Work out how many lines below contain the word "pages". Only the number is wanted.

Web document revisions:

##########

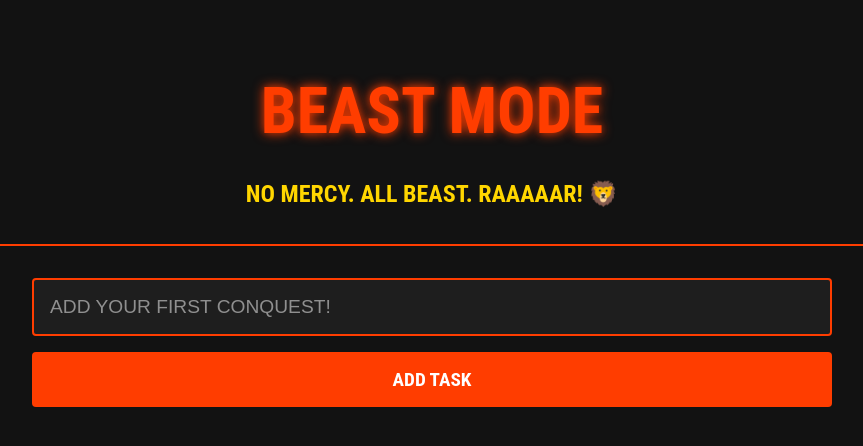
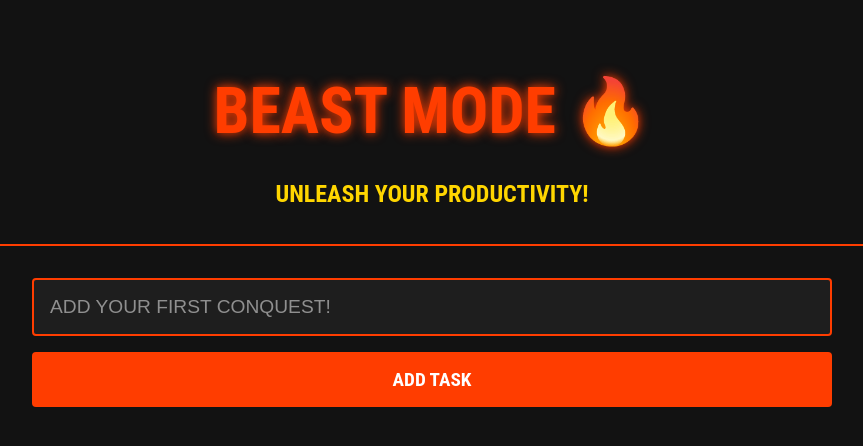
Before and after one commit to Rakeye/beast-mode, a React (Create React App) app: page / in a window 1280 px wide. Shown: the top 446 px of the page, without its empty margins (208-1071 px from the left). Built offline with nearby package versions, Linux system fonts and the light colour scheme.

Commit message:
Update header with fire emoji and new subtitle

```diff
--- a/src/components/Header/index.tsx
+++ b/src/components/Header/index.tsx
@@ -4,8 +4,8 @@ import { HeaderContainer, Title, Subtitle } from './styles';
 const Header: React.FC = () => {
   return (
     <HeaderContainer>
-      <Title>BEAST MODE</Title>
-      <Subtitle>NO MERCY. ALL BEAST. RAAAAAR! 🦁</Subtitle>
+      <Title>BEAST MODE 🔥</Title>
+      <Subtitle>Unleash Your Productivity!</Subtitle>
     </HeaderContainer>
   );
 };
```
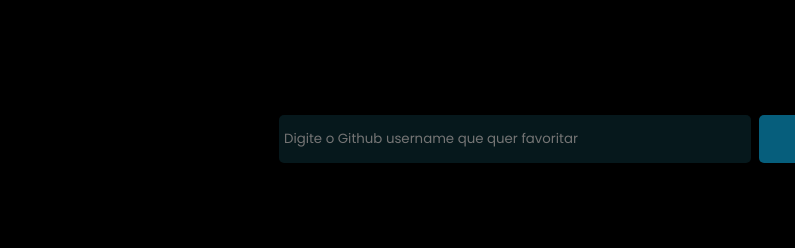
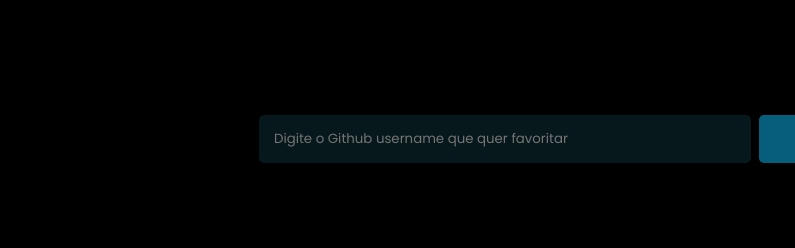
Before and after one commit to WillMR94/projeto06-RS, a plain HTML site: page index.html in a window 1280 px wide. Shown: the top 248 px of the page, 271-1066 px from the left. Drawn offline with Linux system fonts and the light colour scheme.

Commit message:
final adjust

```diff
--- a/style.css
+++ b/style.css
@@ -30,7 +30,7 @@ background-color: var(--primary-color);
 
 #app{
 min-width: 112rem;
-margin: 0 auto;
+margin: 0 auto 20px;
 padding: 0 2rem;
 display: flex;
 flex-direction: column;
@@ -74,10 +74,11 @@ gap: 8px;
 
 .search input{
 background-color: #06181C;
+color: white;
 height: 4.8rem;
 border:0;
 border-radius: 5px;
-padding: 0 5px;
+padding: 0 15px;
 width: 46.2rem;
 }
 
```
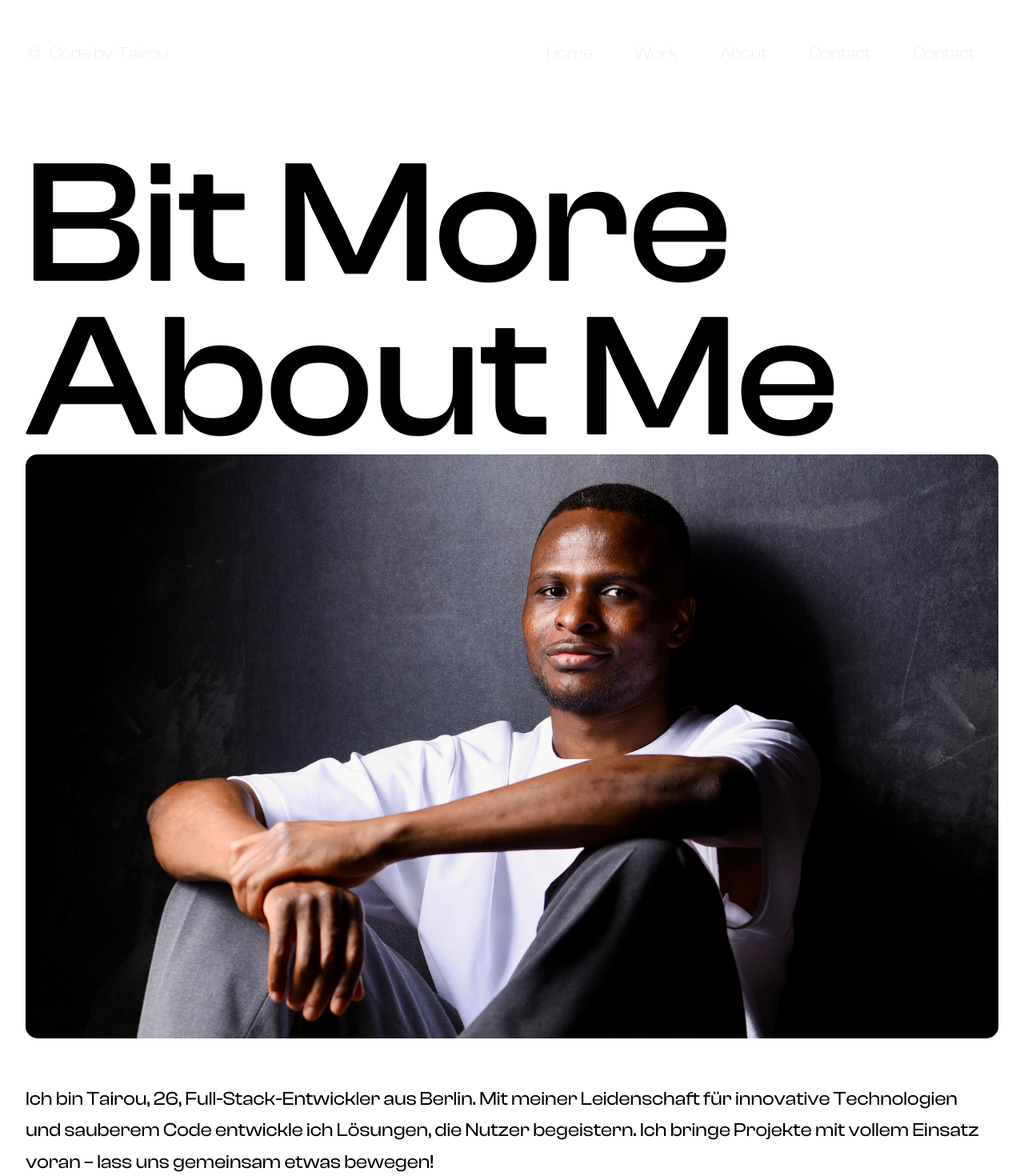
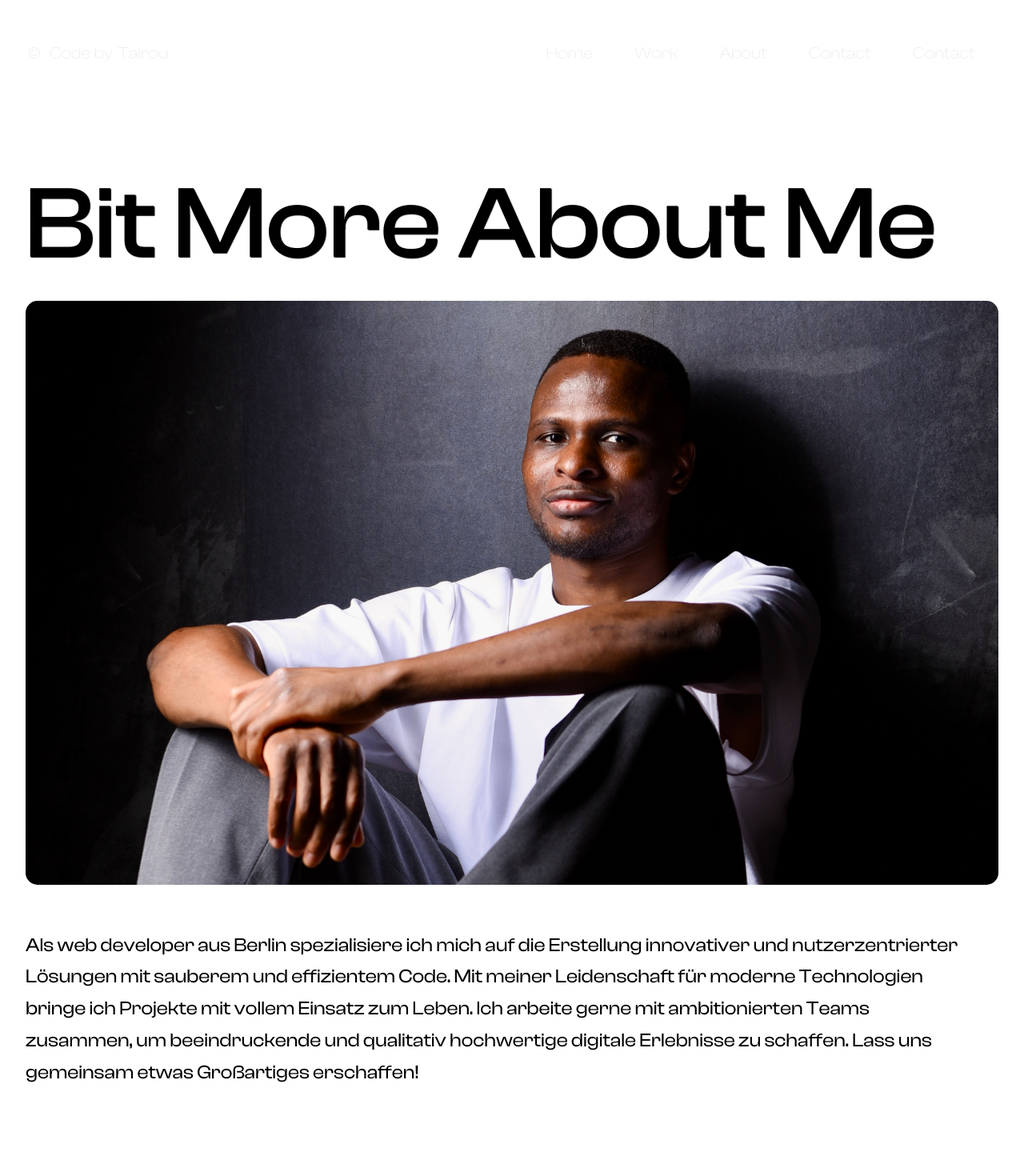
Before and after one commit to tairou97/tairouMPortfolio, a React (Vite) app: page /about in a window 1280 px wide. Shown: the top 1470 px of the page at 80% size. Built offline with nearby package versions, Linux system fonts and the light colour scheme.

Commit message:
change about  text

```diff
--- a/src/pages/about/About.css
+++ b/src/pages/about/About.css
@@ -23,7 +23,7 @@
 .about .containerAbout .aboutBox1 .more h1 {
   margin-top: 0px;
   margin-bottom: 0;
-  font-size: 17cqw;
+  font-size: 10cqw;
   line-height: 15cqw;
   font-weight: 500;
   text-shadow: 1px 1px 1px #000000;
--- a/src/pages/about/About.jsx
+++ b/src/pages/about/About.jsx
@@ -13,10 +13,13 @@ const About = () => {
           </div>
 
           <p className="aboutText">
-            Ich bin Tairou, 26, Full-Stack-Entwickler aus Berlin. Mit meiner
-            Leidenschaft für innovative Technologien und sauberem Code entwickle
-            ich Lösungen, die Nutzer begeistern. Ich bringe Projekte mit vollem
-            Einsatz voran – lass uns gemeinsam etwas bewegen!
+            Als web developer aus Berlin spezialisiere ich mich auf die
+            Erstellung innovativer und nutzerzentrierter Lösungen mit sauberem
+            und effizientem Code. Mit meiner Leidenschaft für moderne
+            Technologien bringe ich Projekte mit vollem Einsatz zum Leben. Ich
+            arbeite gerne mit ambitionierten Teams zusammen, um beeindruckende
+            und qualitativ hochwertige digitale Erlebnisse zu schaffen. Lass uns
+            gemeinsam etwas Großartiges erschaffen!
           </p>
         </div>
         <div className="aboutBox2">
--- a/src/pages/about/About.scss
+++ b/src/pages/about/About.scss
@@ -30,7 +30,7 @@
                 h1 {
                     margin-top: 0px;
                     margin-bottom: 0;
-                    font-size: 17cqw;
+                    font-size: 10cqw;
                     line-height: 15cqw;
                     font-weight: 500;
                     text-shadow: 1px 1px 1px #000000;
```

##########

Response box
6